#### Exercise data ####
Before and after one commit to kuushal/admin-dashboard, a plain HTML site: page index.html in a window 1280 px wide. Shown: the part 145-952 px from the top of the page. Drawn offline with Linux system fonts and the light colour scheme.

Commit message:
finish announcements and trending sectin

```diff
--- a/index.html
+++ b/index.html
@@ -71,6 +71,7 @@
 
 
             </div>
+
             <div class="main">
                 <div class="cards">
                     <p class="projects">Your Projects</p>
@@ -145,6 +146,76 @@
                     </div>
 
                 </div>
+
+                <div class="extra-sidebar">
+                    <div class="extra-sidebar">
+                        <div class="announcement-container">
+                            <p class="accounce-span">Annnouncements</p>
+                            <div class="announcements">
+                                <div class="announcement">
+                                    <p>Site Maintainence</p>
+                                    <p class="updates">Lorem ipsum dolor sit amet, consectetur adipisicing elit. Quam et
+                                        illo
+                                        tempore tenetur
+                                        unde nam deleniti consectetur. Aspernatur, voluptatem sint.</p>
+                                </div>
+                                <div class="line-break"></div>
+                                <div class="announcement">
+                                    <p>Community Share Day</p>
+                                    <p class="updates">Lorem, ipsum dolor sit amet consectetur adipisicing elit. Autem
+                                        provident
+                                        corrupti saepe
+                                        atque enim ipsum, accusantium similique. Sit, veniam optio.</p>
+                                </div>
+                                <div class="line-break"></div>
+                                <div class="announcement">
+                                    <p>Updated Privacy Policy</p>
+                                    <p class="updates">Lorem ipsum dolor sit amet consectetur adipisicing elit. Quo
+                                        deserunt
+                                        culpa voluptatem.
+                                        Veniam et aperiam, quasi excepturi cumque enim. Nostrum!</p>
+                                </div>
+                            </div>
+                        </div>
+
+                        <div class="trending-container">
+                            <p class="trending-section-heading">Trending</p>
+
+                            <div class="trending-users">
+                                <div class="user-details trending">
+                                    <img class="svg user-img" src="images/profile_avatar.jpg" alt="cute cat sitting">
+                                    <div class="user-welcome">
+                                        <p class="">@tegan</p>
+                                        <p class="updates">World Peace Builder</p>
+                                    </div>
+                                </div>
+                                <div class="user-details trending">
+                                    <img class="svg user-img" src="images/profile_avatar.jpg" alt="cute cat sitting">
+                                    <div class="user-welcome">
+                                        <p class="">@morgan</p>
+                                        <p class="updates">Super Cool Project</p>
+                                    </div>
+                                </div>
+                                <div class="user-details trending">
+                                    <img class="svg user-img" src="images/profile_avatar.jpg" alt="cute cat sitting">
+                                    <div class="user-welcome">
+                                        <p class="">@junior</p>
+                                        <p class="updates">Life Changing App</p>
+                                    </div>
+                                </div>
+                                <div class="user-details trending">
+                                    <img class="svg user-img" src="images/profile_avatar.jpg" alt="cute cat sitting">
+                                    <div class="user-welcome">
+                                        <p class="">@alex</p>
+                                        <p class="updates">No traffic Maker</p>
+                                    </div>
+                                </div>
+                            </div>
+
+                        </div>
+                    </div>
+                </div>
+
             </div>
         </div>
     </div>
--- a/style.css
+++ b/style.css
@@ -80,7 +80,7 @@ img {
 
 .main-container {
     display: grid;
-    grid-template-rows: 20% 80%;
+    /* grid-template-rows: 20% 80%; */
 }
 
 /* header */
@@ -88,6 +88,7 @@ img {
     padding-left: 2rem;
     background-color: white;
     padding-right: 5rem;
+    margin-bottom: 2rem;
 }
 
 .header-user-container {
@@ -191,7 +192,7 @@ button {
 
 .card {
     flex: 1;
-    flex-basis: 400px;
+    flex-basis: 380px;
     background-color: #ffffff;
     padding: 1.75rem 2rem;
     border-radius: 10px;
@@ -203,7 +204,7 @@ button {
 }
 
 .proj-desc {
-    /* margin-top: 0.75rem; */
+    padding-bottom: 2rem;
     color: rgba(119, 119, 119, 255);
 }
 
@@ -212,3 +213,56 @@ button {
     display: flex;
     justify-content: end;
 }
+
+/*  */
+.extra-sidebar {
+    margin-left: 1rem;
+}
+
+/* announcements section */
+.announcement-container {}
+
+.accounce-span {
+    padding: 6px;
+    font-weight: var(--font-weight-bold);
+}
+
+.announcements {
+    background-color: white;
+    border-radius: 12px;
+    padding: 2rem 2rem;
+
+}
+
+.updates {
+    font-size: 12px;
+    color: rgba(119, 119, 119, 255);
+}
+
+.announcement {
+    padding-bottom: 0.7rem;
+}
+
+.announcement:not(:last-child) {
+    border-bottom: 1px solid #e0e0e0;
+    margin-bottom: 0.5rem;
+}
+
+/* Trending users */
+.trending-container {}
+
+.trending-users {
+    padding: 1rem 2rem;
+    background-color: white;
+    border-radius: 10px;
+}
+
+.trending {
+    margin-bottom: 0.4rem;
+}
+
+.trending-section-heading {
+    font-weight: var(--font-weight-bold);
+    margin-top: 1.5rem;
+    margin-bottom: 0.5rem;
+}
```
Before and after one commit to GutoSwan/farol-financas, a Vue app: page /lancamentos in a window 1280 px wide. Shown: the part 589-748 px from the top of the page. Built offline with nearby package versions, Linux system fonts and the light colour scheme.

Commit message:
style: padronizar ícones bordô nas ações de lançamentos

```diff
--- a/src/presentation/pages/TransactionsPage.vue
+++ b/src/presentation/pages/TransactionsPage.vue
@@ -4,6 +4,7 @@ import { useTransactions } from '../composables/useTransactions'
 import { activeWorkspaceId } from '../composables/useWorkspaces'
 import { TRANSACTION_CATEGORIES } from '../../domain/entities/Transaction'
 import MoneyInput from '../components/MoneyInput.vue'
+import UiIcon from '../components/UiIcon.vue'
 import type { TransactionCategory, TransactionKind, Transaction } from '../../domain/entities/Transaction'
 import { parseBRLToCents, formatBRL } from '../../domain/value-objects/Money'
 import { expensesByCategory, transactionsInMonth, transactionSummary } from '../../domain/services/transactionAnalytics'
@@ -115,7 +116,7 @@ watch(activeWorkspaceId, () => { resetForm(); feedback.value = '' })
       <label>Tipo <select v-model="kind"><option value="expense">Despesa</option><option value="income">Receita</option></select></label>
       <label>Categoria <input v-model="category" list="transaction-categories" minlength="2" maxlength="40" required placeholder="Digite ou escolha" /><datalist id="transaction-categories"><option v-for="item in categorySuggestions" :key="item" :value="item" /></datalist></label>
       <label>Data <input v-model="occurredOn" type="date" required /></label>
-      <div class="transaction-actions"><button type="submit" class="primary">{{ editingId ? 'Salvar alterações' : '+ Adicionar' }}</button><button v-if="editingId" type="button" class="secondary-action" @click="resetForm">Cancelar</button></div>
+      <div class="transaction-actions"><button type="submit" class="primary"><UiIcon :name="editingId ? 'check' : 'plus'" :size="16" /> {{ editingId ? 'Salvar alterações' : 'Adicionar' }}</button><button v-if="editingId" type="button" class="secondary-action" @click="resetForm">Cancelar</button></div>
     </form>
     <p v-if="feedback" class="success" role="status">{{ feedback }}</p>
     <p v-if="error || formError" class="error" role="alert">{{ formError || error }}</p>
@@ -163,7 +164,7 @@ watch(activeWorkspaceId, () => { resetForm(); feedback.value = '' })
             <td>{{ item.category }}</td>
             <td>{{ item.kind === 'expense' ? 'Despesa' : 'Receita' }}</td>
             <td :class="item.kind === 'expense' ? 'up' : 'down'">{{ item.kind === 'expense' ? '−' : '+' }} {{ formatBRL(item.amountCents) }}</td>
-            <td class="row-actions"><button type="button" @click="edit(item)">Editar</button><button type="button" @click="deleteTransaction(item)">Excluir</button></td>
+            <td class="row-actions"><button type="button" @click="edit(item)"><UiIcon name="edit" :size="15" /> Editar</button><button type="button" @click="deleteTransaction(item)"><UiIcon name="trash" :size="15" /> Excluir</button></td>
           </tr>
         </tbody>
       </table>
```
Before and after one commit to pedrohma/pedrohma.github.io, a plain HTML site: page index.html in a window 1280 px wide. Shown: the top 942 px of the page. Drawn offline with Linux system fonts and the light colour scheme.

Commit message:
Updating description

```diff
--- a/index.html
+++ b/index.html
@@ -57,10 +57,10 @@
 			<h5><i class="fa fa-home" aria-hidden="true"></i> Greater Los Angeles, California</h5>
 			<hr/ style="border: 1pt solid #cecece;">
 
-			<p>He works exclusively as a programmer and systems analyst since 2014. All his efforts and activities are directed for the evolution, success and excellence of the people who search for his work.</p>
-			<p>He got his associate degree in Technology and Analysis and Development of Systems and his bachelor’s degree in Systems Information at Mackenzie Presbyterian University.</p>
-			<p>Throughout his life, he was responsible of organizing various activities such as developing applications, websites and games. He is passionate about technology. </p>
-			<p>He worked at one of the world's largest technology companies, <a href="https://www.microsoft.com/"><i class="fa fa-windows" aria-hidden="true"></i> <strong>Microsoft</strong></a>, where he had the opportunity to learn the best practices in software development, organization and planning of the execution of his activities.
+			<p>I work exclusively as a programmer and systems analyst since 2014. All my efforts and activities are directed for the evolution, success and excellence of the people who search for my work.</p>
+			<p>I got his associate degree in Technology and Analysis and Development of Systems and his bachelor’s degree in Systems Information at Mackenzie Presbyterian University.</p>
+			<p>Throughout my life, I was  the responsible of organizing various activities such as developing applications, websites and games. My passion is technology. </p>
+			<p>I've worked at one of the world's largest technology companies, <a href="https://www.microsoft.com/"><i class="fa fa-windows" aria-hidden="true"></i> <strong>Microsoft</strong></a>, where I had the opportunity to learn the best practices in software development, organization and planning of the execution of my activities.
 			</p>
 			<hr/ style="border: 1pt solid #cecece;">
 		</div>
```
####
Assignment >> Read the entries and show each line that mentions "heading".

Exercise response >>
+                            <p class="trending-section-heading">Trending</p>
+.trending-section-heading {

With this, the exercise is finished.